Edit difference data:

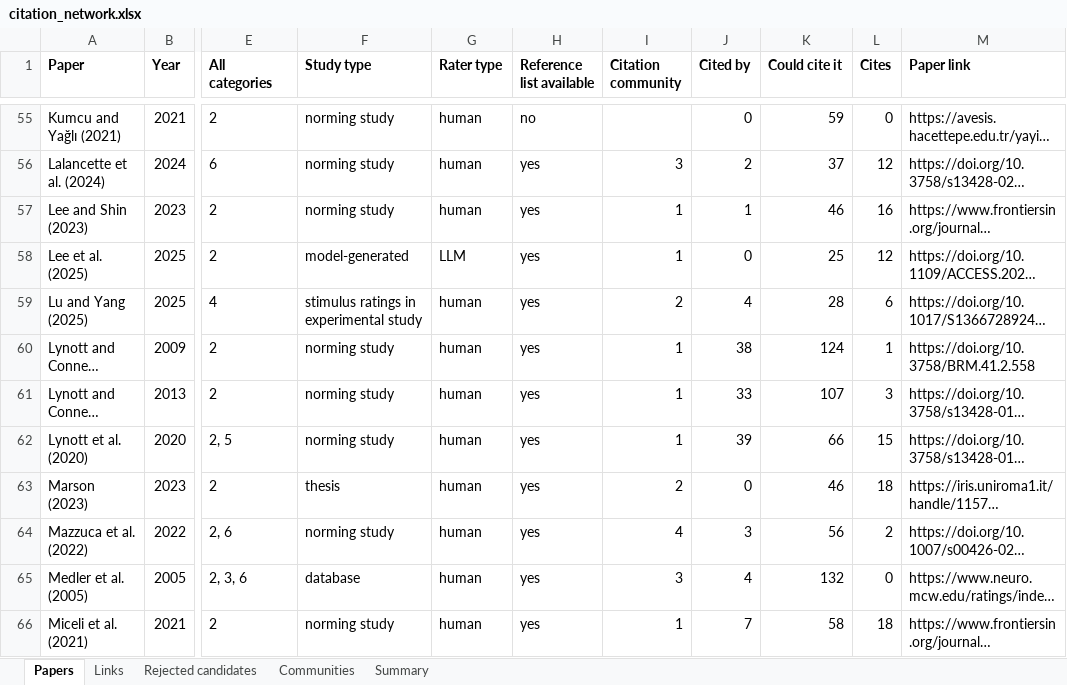
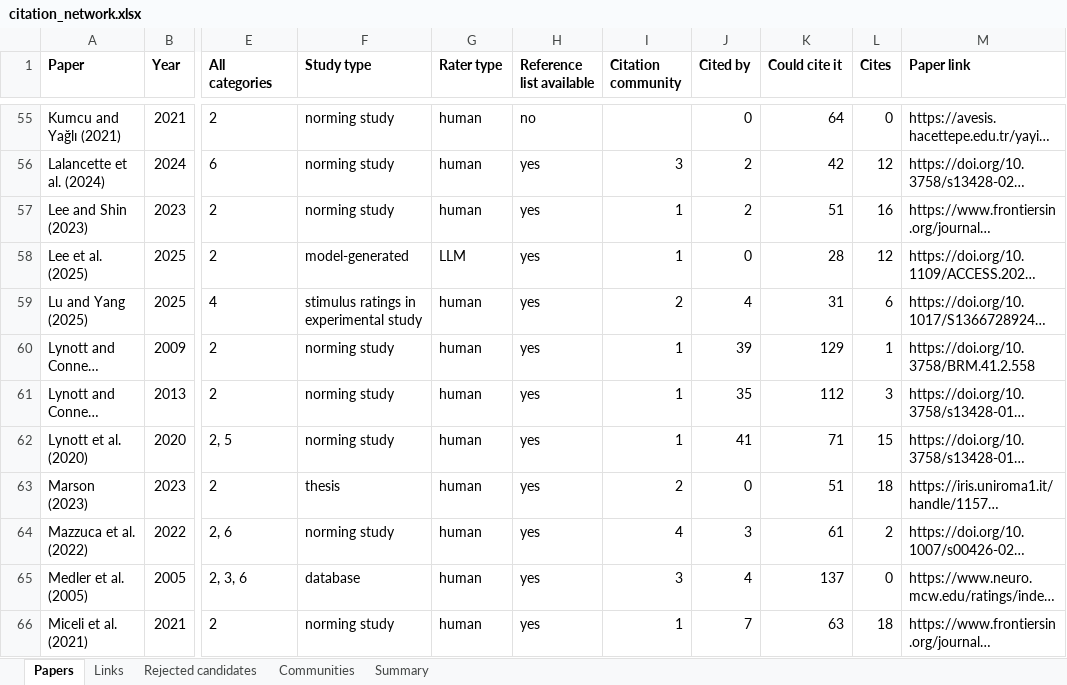
Before and after one commit to AlexMiklashevsky/sensorimotor-word-norms, an Excel workbook: data/citation_network.xlsx, sheet Papers, drawn as a sheet; only a part is shown, gaps mark what is left out; long unchanged cells end in …; values as stored, in another font and other column widths than the file's, no borders; the diff covers the shown part only; the diff names each change by its address in the sheet, - before the commit and + after, or states it on an @@ line.

```diff
--- a/data/citation_network.xlsx (sheet Papers)
+++ b/data/citation_network.xlsx (sheet Papers)
-K55 (Could cite it): 59
+K55 (Could cite it): 64
-K56 (Could cite it): 37
+K56 (Could cite it): 42
-J57 (Cited by): 1
+J57 (Cited by): 2
-K57 (Could cite it): 46
+K57 (Could cite it): 51
-K58 (Could cite it): 25
+K58 (Could cite it): 28
-K59 (Could cite it): 28
+K59 (Could cite it): 31
-J60 (Cited by): 38
+J60 (Cited by): 39
-K60 (Could cite it): 124
+K60 (Could cite it): 129
-J61 (Cited by): 33
+J61 (Cited by): 35
-K61 (Could cite it): 107
+K61 (Could cite it): 112
-J62 (Cited by): 39
+J62 (Cited by): 41
-K62 (Could cite it): 66
+K62 (Could cite it): 71
-K63 (Could cite it): 46
+K63 (Could cite it): 51
-K64 (Could cite it): 56
+K64 (Could cite it): 61
-K65 (Could cite it): 132
+K65 (Could cite it): 137
-K66 (Could cite it): 58
+K66 (Could cite it): 63
```
Also changed, not shown: 5 added rows and 158 edited cells elsewhere in this sheet, sheet Links, sheet Communities, sheet Summary, data/sensorimotor_norms_table.xlsx, 24 other files.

## TASK PROMPT:
With the pictures omitted, print each line of the data above precisely as given.

## EXERCISE OUTPUT:
Before and after one commit to AlexMiklashevsky/sensorimotor-word-norms, an Excel workbook: data/citation_network.xlsx, sheet Papers, drawn as a sheet; only a part is shown, gaps mark what is left out; long unchanged cells end in …; values as stored, in another font and other column widths than the file's, no borders; the diff covers the shown part only; the diff names each change by its address in the sheet, - before the commit and + after, or states it on an @@ line.

```diff
--- a/data/citation_network.xlsx (sheet Papers)
+++ b/data/citation_network.xlsx (sheet Papers)
-K55 (Could cite it): 59
+K55 (Could cite it): 64
-K56 (Could cite it): 37
+K56 (Could cite it): 42
-J57 (Cited by): 1
+J57 (Cited by): 2
-K57 (Could cite it): 46
+K57 (Could cite it): 51
-K58 (Could cite it): 25
+K58 (Could cite it): 28
-K59 (Could cite it): 28
+K59 (Could cite it): 31
-J60 (Cited by): 38
+J60 (Cited by): 39
-K60 (Could cite it): 124
+K60 (Could cite it): 129
-J61 (Cited by): 33
+J61 (Cited by): 35
-K61 (Could cite it): 107
+K61 (Could cite it): 112
-J62 (Cited by): 39
+J62 (Cited by): 41
-K62 (Could cite it): 66
+K62 (Could cite it): 71
-K63 (Could cite it): 46
+K63 (Could cite it): 51
-K64 (Could cite it): 56
+K64 (Could cite it): 61
-K65 (Could cite it): 132
+K65 (Could cite it): 137
-K66 (Could cite it): 58
+K66 (Could cite it): 63
```
Also changed, not shown: 5 added rows and 158 edited cells elsewhere in this sheet, sheet Links, sheet Communities, sheet Summary, data/sensorimotor_norms_table.xlsx, 24 other files.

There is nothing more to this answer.